By Diamond Victoria
Any number of unassuming holiday music lovers may sing along to their favorite tunes while sipping on wine or putting up lights this year. But pay closer attention to these surely wonderful and wistful jingles and you’ll be left scratching your head, and maybe feeling a little dirty.
Not to dash anyone’s ideas of the seasons’ playfulness, but Frank Loesser’s, writer of Guys and Dolls, date-rape anthem “Baby, It’s Cold Outside” is far and away the dirtiest, most inappropriate song you’ll hear at
department stores this time of year. Loesser wrote the call-andresponse duet in 1944 as a song he and his wife would perform as a party trick at swanky soirees in Los Angeles.
Loesser wrote his part as the “Wolf” and her part as the “Mouse.” MetroGoldwyn-Mayer eventually bought the song and debuted it in the film “Neptune’s Daughter.” The catchy jingle was featured twice in the film – sung by two different couples. Later that year “Baby, It’s Cold Outside” won the Academy Award for Best Original Song.
The song goes like this: A young woman, the Mouse, visits a seemingly older man, the Wolf, in a den of sorts on a snowy evening. As she continues to tell him, “I really can’t stay,” and “my answer is no” the wolf-inman’s-clothing is desperate, and creepy, and tries to convince her otherwise by countering with “no cabs to be had out there.” He continues to paw and howl at the woman after she asks, “Say, what’s in this drink?”
The two go back-and-forth with a couple or so minutes of nudging and recoiling. In several renditions of the song, the female’s voice squeaks with nerves while the male’s barks with confidence. But you’ll be hard pressed to hear our mouse give any consent.
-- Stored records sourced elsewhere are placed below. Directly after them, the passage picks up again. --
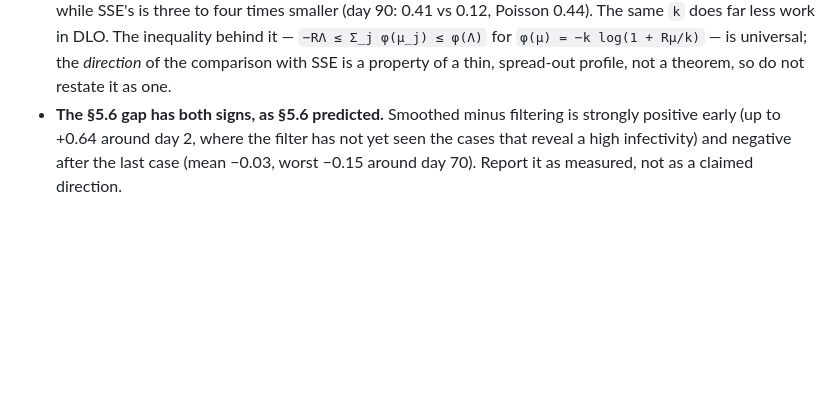
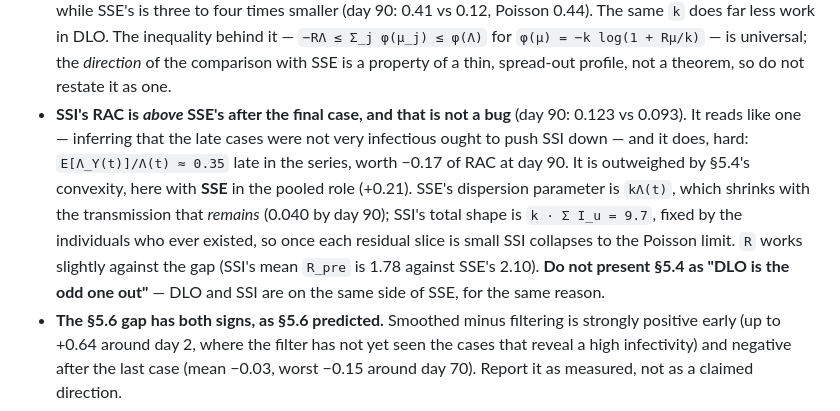
Before and after one commit to will-s-hart/end-outbreak-superspreading-delays, a Markdown page: AGENTS.md, the part around the change. Drawn GitHub-style; blank space fills up the shorter version.

Commit message:
Record why SSI's RAC sits above SSE's after the final case
It reads as a bug and is not one, so it is written down before someone
"fixes" it. Decomposing the day-90 gap at matched R: learning contributes
-0.172 (the smoothed infectivities are ~35% of what the raw counts imply,
which is exactly the effect one expects), structure +0.207, and R -0.004.

The structural term is §5.4's convexity with SSE in the pooled role. SSE's
dispersion parameter is k*Lambda(t), which shrinks with the transmission that
*remains* -- 0.040 by day 90 -- while SSI's total shape is k * sum(I_u) = 9.7,
fixed by the individuals who ever existed. Once each residual slice is small,
-k log(1 + R mu/k) -> -R mu and SSI collapses to the Poisson limit: 0.296
against a Poisson 0.328, versus SSE's 0.089.

The consequence for the report is that §5.4 cannot be framed as "DLO is the
odd one out". DLO divides Lambda(t) over future days, SSI over past
individuals, SSE not at all; DLO and SSI land on the same side of SSE.

Co-Authored-By: Claude Opus 5 <noreply@anthropic.com>

```diff
--- a/AGENTS.md
+++ b/AGENTS.md
@@ -231,6 +231,16 @@ What Stage 4 established (`validation/results/rac_validation.md`, and the checks
   `−RΛ ≤ Σ_j φ(μ_j) ≤ φ(Λ)` for `φ(μ) = −k log(1 + Rμ/k)` — is universal; the *direction* of
   the comparison with SSE is a property of a thin, spread-out profile, not a theorem, so do not
   restate it as one.
+- **SSI's RAC is *above* SSE's after the final case, and that is not a bug** (day 90: 0.123 vs
+  0.093). It reads like one — inferring that the late cases were not very infectious ought to
+  push SSI down — and it does, hard: `E[Λ_Y(t)]/Λ(t) ≈ 0.35` late in the series, worth −0.17 of
+  RAC at day 90. It is outweighed by §5.4's convexity, here with **SSE** in the pooled role
+  (+0.21). SSE's dispersion parameter is `kΛ(t)`, which shrinks with the transmission that
+  *remains* (0.040 by day 90); SSI's total shape is `k · Σ I_u = 9.7`, fixed by the individuals
+  who ever existed, so once each residual slice is small SSI collapses to the Poisson limit.
+  `R` works slightly against the gap (SSI's mean `R_pre` is 1.78 against SSE's 2.10). **Do not
+  present §5.4 as "DLO is the odd one out"** — DLO and SSI are on the same side of SSE, for the
+  same reason.
 - **The §5.6 gap has both signs, as §5.6 predicted.** Smoothed minus filtering is strongly
   positive early (up to +0.64 around day 2, where the filter has not yet seen the cases that
   reveal a high infectivity) and negative after the last case (mean −0.03, worst −0.15 around
```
“Baby, It’s Cold Outside” was written only 24 years after women won the right to vote, far before birth control or Beyoncé. The millennial generation of new feminism has ripped this song apart, and for good reason. And while I have your attention, have you ever really listened to that “Santa Baby” song?